_RECORDS PROVIDED:_
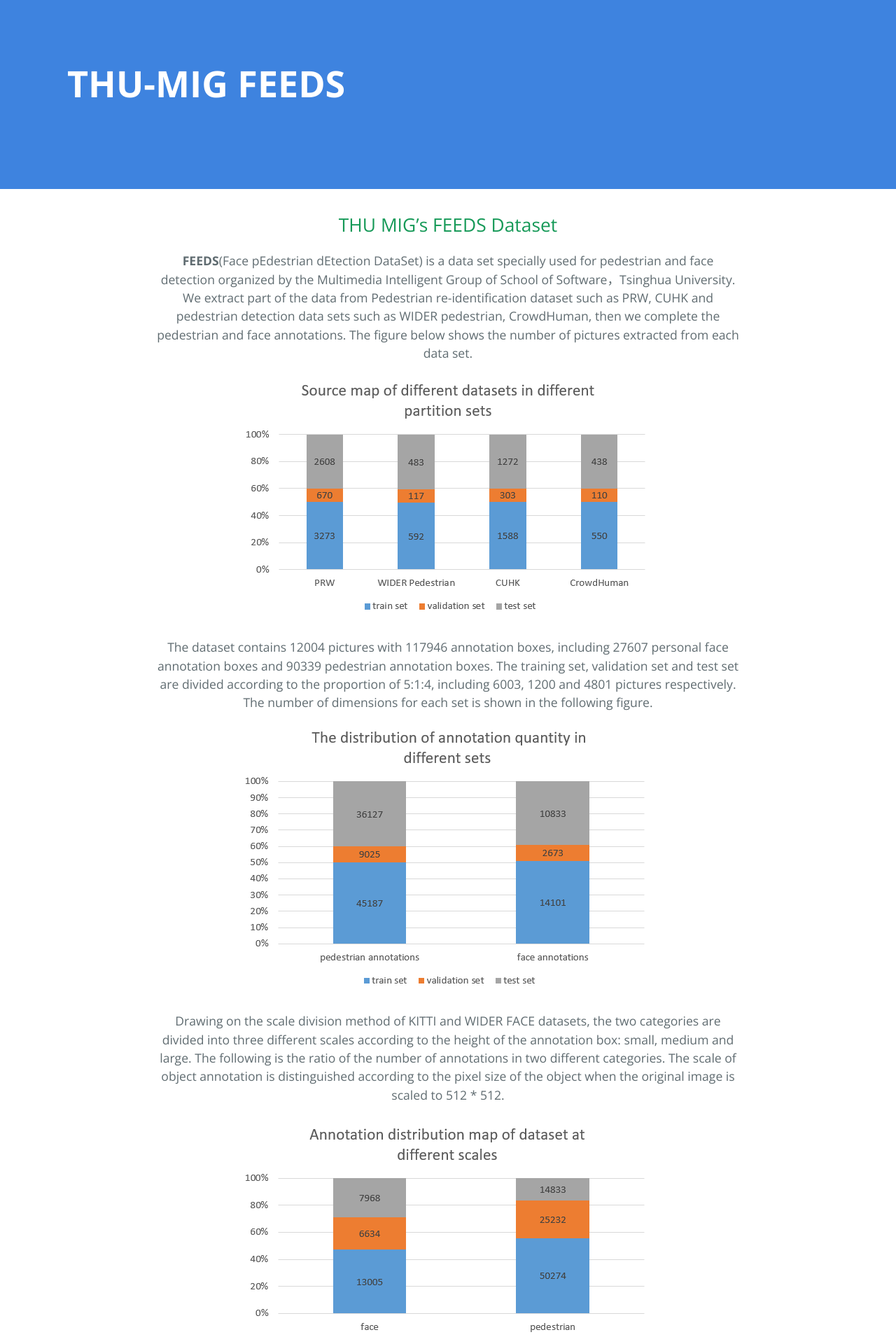
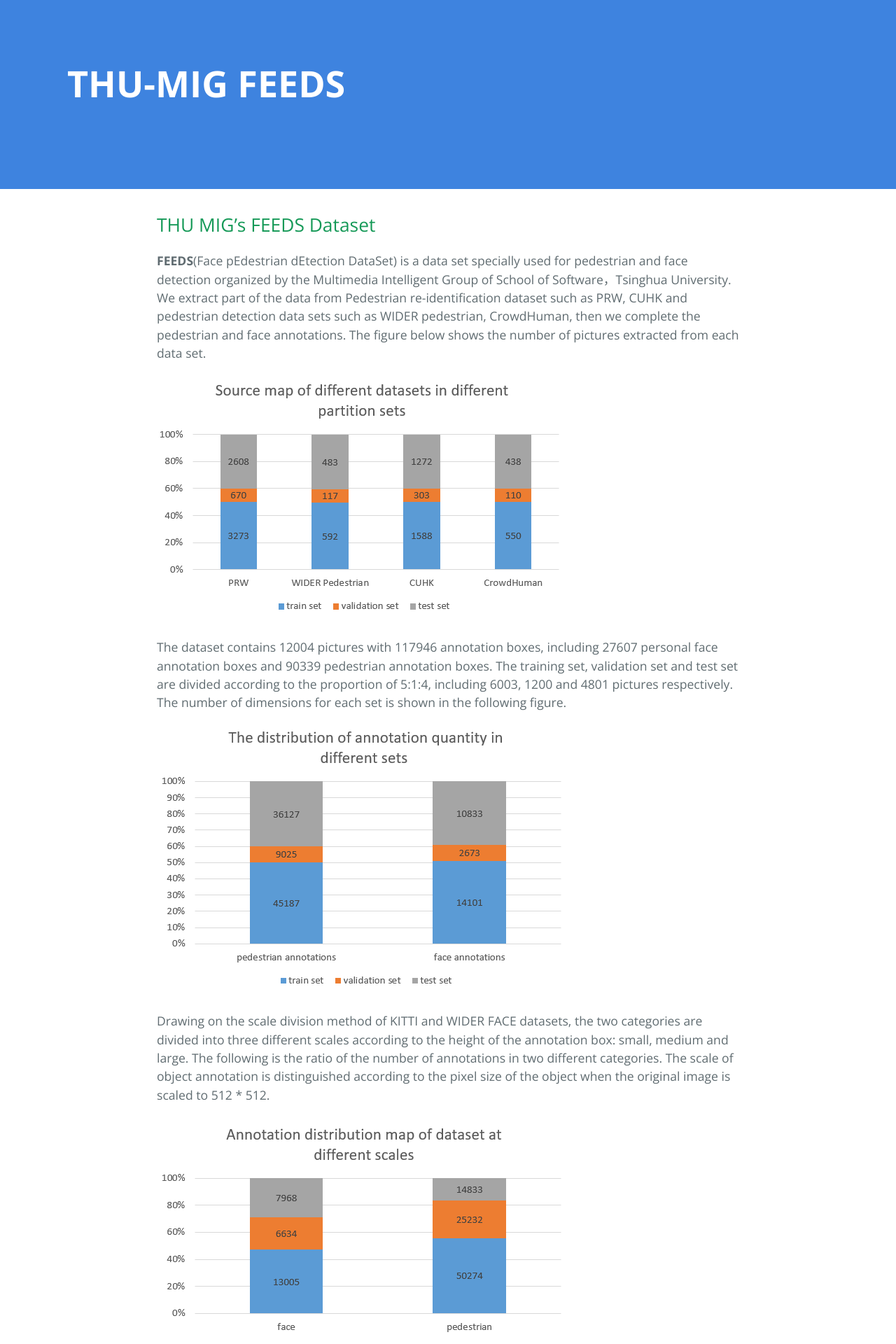
Before and after one commit to FEEDS-MIG/FEEDS-MIG.github.io, a Jekyll site: the page built from index.md, in a window 1280 px wide. Shown: the top 1920 px of the page at 70% size. Built offline with Jekyll 4.4.1, drawn with Linux system fonts in a browser that asks for light colours; our own code applies the rules of GitHub Pages for plain Markdown files.

Commit message:
change height

```diff
--- a/css/cayman.css
+++ b/css/cayman.css
@@ -140,7 +140,7 @@ a:hover { text-decoration: underline; }
   .btn + .btn { margin-top: 1rem; margin-left: 0; } }
 
 /* .page-header { color: #fff; text-align: center; background-color: #159957; background-image: linear-gradient(120deg, #155799, #159957); } */
-.page-header { color: #fff; background-color: #3e83df; }
+.page-header { color: #fff; background-color: #3e83df; height: auto;}
 @media screen and (min-width: 64em) { .page-header { padding: 5rem 6rem; } }
 @media screen and (min-width: 42em) and (max-width: 64em) { .page-header { padding: 3rem 4rem; } }
 @media screen and (max-width: 42em) { .page-header { padding: 2rem 1rem; } }
@@ -155,7 +155,7 @@ a:hover { text-decoration: underline; }
 @media screen and (min-width: 42em) and (max-width: 64em) { .project-tagline { font-size: 1.15rem; } }
 @media screen and (max-width: 42em) { .project-tagline { font-size: 1rem; } }
 
-.main-content { word-wrap: break-word; text-align: center; }
+.main-content { word-wrap: break-word; }
 .main-content :first-child { margin-top: 0; }
 @media screen and (min-width: 64em) { .main-content { max-width: 64rem; padding: 2rem 6rem; margin: 0 auto; font-size: 1.1rem; } }
 @media screen and (min-width: 42em) and (max-width: 64em) { .main-content { padding: 2rem 4rem; font-size: 1.1rem; } }
```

_PROBLEM TO SOLVE:_ From the first line to the last, repeat the data above exactly and leave the pictures out.

_EXERCISE ANSWER:_
Before and after one commit to FEEDS-MIG/FEEDS-MIG.github.io, a Jekyll site: the page built from index.md, in a window 1280 px wide. Shown: the top 1920 px of the page at 70% size. Built offline with Jekyll 4.4.1, drawn with Linux system fonts in a browser that asks for light colours; our own code applies the rules of GitHub Pages for plain Markdown files.

Commit message:
change height

```diff
--- a/css/cayman.css
+++ b/css/cayman.css
@@ -140,7 +140,7 @@ a:hover { text-decoration: underline; }
   .btn + .btn { margin-top: 1rem; margin-left: 0; } }
 
 /* .page-header { color: #fff; text-align: center; background-color: #159957; background-image: linear-gradient(120deg, #155799, #159957); } */
-.page-header { color: #fff; background-color: #3e83df; }
+.page-header { color: #fff; background-color: #3e83df; height: auto;}
 @media screen and (min-width: 64em) { .page-header { padding: 5rem 6rem; } }
 @media screen and (min-width: 42em) and (max-width: 64em) { .page-header { padding: 3rem 4rem; } }
 @media screen and (max-width: 42em) { .page-header { padding: 2rem 1rem; } }
@@ -155,7 +155,7 @@ a:hover { text-decoration: underline; }
 @media screen and (min-width: 42em) and (max-width: 64em) { .project-tagline { font-size: 1.15rem; } }
 @media screen and (max-width: 42em) { .project-tagline { font-size: 1rem; } }
 
-.main-content { word-wrap: break-word; text-align: center; }
+.main-content { word-wrap: break-word; }
 .main-content :first-child { margin-top: 0; }
 @media screen and (min-width: 64em) { .main-content { max-width: 64rem; padding: 2rem 6rem; margin: 0 auto; font-size: 1.1rem; } }
 @media screen and (min-width: 42em) and (max-width: 64em) { .main-content { padding: 2rem 4rem; font-size: 1.1rem; } }
```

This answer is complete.